- [Material for the task]:
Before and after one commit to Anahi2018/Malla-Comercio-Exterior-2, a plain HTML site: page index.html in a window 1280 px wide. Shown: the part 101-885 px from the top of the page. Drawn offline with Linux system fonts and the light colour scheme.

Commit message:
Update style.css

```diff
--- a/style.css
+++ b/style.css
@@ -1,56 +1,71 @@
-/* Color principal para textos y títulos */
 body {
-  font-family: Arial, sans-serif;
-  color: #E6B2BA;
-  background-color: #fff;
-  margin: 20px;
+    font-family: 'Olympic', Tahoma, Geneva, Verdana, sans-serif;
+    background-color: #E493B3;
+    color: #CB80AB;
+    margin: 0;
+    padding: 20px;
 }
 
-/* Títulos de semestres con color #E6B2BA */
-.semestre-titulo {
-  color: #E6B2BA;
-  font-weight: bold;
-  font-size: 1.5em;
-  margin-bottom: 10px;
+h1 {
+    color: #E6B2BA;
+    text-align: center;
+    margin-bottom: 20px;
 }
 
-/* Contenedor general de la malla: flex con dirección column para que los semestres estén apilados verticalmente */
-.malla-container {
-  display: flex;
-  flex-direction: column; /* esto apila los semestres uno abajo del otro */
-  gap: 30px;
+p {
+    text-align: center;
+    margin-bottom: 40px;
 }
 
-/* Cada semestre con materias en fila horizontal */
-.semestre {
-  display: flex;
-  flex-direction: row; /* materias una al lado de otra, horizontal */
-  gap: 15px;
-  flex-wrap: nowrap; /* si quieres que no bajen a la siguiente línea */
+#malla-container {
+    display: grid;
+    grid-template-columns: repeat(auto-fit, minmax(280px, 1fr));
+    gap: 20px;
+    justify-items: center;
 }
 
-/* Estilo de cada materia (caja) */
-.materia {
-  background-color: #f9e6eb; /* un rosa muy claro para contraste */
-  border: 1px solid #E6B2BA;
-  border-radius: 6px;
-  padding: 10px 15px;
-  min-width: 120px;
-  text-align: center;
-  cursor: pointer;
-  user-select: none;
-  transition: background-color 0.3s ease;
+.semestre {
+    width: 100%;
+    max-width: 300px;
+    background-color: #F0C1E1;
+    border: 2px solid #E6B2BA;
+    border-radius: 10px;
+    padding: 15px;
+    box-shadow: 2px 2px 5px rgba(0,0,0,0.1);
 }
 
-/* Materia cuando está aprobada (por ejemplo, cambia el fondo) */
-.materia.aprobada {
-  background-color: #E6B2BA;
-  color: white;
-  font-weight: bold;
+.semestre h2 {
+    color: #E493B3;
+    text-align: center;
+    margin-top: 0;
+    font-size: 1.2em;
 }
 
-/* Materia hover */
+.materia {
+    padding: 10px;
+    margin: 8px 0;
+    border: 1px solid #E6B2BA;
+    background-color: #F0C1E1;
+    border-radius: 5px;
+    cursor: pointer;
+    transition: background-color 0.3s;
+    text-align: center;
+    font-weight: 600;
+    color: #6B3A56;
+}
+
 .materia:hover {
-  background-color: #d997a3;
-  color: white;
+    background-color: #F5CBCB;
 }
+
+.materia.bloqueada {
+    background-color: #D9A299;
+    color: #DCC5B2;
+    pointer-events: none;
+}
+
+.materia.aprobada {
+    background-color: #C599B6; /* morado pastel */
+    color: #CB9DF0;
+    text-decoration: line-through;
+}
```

- [The task]:
Copy all lines of the records in which the string "margin" can be found.

- [Result]:
-  margin: 20px;
+    margin: 0;
-  margin-bottom: 10px;
+    margin-bottom: 20px;
+    margin-bottom: 40px;
+    margin-top: 0;
+    margin: 8px 0;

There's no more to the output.